eco (plural ecos)

  1. A proposed name for the common currency that the West African Monetary Zone plans to introduce in the framework of the Economic Community of West African States.

AnagramsEdit


CatalanEdit

NounEdit

eco m (plural ecos)

  1. echo

EsperantoEdit

EtymologyEdit

Back-formation from -eco (quality).

PronunciationEdit

  • IPA(key): /ˈe.t͡so/
  • Hyphenation: e‧co

NounEdit

eco (accusative singular econ, plural ecoj, accusative plural ecojn)

  1. quality, attribute

See alsoEdit


ItalianEdit

NounEdit

eco f (plural echi)

  1. echo
  2. echoing sound
  3. (nautical) sounding (of the depth)

NounEdit

eco f (invariable)

  1. (Short form of: ecografia, medicine) ultrasound, ultrasonography

PortugueseEdit

Alternative formsEdit

EtymologyEdit

From Latin echo, from Ancient Greek ἠχώ (ēkhṓ), from ἠχή (ēkhḗ, sound), from Proto-Indo-European *sweh₂gʰ-.

PronunciationEdit

NounEdit

eco m (plural ecos)

  1. echo (a reflected sound that is heard again by its initial observer)

SynonymsEdit

Related termsEdit


SpanishEdit

EtymologyEdit

From Latin echo, from Ancient Greek ἠχώ (ēkhṓ).

NounEdit

eco m (plural ecos)

  1. echo

VenetianEdit

Etymology 1Edit

Compare Italian eco

NounEdit

eco m (plural echi)
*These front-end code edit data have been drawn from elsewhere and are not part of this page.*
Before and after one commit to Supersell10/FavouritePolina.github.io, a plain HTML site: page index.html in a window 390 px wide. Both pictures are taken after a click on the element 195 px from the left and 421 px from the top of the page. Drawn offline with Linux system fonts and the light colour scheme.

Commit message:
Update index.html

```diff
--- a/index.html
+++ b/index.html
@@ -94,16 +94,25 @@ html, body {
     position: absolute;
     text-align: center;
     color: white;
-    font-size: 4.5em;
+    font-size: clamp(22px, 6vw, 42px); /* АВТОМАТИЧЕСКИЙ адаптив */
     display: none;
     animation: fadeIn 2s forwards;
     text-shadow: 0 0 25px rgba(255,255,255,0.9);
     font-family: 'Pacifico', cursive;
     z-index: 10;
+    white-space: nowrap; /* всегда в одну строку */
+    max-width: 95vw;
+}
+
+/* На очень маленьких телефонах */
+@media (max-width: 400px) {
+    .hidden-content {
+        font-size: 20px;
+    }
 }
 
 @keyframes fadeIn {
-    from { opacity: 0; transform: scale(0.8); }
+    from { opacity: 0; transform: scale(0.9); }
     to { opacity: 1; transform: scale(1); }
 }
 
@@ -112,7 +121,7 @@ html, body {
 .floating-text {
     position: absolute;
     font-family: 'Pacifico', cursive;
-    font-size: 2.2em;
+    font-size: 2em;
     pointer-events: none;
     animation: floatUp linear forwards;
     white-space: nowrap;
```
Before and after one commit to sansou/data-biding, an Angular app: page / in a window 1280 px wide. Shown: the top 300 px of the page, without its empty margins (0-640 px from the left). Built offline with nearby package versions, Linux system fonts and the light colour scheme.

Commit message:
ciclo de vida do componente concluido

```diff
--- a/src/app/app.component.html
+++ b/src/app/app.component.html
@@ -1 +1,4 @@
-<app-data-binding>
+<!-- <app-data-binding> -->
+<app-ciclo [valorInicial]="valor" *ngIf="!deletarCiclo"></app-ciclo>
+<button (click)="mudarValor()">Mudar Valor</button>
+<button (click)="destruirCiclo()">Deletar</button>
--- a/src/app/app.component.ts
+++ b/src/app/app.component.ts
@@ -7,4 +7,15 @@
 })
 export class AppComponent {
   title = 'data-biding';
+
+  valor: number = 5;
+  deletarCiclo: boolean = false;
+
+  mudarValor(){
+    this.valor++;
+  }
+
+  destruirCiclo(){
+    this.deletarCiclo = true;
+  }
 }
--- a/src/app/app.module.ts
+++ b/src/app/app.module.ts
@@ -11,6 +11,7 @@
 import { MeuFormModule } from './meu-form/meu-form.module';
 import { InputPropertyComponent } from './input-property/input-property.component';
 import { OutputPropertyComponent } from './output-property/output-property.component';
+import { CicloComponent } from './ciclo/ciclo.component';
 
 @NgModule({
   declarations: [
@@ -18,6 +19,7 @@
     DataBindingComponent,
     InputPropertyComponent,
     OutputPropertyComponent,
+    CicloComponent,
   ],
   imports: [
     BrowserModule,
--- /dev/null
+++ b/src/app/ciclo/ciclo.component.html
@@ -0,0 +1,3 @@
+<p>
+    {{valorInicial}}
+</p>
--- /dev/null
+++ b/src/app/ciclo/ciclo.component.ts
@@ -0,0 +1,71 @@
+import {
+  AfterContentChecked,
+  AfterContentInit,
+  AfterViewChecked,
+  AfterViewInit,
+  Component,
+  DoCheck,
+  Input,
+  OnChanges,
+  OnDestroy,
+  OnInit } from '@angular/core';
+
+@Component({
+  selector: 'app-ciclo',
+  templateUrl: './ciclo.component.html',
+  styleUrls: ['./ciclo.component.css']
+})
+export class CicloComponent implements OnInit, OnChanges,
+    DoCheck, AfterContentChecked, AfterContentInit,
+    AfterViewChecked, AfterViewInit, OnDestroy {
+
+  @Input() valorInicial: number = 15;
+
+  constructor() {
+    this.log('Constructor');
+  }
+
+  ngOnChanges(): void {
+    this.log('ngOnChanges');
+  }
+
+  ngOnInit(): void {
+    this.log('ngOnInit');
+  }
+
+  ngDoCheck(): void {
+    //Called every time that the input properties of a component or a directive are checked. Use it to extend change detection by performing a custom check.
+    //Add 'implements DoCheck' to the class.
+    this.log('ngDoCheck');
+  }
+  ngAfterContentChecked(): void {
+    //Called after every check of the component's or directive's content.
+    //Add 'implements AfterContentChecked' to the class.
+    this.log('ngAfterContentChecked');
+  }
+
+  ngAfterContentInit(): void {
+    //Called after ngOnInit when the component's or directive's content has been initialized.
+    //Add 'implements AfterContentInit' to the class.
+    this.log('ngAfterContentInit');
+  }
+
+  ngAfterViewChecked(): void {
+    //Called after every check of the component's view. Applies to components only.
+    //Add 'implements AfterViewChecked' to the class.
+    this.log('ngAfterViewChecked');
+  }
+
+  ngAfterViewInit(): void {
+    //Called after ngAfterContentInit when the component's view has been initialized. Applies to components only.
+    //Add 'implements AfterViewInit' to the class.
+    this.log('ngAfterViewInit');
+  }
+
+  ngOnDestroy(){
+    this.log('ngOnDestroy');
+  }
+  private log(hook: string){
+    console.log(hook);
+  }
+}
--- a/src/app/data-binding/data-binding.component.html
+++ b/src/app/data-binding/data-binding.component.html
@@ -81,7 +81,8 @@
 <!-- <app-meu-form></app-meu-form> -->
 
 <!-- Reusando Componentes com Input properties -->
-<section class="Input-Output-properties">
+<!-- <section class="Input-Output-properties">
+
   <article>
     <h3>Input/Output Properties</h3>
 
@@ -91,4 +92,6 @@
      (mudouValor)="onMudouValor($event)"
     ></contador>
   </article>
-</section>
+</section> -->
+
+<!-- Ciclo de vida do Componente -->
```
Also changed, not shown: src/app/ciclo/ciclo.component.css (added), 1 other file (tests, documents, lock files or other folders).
  1. echo

Etymology 2Edit

Compare Italian ecco

AdverbEdit

eco

  1. here
Derived termsEdit